CFH noted that it expects a final judgment in its lawsuit will require the city to revise its housing element on an expedited basis. Additionally, it believes that this week’s ruling will “provide needed clarity about the applicability of the builder’s remedy provisions to housing developments in the city.”

As the Courier has previously reported, builder’s remedy provisions in state law enable developers to sidestep local zoning regulations as long as the local jurisdiction is out of compliance with its housing element obligations. The provisions apply to proposed projects containing at least 20% affordable units.

This builder’s remedy issue is quickly becoming a prominent one in Beverly Hills. Developer Leo Pustilnikov has proposed several builder’s remedy projects in the city, including a proposed nineteen-story residential and hotel complex on South Linden Drive. Pustilnikov and his lawyer Dave Rand have previously expressed the view that because the city’s housing element has not received HCD certification, the city must accept builder’s remedy project applications.

“The city’s position that the builder’s remedy somehow doesn’t apply to Beverly Hills or somehow doesn’t allow us to obtain relief from zoning restrictions is not supported by the state law,” said Rand.

Rand said that his preference is to work collaboratively with the city to shape a project that is suitable to both parties, a tactic he has successfully used in other similarly situated jurisdictions.

In an interview at press time, Rand made the additional point that the city is an outlier compared to other neighboring affluent locations. Of the six member jurisdictions in the Westside Cities Council of Governments (WSCCOG), five have received certification for their housing element. Those five are Santa Monica, Culver City, West Hollywood, the city of Los Angeles (Districts 5 and 11) and the County of Los Angeles (Districts 2, 3 and 4).
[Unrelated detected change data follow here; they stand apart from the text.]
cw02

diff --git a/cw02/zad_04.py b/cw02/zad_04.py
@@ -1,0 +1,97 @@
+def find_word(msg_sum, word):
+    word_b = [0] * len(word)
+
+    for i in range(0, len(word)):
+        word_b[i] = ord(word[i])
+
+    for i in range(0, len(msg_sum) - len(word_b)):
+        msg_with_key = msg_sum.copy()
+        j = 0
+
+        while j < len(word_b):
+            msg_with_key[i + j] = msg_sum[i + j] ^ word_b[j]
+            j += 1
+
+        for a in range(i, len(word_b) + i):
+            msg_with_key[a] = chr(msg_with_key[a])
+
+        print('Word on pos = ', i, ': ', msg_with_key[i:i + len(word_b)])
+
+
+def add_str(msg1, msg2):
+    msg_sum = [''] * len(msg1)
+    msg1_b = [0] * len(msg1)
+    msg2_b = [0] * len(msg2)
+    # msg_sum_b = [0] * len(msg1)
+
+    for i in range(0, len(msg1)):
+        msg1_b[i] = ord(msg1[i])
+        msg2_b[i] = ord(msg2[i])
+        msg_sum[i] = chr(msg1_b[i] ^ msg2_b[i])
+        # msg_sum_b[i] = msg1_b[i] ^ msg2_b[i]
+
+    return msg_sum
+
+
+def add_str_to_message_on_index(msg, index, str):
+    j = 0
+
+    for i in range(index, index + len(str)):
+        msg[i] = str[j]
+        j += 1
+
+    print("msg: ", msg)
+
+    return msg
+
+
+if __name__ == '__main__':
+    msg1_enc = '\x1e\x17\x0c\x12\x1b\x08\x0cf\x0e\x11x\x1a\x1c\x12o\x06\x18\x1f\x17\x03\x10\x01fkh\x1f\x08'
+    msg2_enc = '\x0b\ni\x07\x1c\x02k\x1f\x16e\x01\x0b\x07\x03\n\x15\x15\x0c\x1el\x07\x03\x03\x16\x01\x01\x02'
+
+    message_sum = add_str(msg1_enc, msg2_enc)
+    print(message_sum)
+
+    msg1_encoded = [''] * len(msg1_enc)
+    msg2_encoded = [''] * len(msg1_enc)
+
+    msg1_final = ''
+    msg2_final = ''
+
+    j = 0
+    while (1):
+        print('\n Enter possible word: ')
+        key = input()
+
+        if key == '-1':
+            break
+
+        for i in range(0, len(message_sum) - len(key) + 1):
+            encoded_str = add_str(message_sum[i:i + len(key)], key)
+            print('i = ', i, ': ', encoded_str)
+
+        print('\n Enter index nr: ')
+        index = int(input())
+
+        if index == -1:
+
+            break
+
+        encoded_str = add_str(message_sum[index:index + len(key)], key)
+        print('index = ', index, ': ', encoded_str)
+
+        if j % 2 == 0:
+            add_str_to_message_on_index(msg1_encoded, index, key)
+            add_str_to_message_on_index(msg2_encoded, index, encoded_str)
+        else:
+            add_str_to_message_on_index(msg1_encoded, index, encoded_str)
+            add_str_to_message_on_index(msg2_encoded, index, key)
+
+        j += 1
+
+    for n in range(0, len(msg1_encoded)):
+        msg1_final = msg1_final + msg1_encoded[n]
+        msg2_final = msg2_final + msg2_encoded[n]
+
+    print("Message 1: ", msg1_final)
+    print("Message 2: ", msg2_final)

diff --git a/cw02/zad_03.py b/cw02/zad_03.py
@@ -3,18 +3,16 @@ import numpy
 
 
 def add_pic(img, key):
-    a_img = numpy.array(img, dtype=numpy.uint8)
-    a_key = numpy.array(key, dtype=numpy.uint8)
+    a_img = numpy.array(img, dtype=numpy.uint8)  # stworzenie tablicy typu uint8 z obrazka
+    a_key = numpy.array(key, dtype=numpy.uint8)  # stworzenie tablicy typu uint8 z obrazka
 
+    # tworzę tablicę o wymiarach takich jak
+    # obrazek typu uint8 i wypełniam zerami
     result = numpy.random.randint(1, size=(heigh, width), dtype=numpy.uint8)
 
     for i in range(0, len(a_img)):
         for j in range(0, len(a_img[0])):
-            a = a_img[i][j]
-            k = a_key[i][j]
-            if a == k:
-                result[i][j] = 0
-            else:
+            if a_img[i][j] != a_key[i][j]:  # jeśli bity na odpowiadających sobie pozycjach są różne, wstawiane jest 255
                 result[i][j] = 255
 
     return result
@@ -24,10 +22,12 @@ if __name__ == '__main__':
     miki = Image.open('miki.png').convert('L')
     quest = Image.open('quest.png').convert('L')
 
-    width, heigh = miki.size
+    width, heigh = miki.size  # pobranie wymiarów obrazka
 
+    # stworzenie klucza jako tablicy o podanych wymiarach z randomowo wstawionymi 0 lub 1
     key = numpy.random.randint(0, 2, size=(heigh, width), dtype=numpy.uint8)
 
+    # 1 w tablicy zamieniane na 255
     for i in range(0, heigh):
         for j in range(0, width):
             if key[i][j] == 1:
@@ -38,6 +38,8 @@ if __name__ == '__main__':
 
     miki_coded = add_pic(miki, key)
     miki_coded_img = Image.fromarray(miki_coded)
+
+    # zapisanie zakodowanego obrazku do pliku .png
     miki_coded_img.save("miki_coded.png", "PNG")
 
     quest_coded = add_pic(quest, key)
The only WSCCOG member not in that category is Beverly Hills. Referring to this week’s writ as a “game changer,” Rand noted, “Going back for over a year now, housing advocates and the state have all been saying that Beverly Hills lacks a compliant city housing element. Applicants have been saying it and now a court of law has agreed. I believe the city was probably hoping that they would find a sympathetic ear in the form of a Superior Court judge, but that has not proven to be the case. The court could not have been clearer that the city’s housing element fails on multiple levels, paving the way for builder’s remedy projects to proceed.”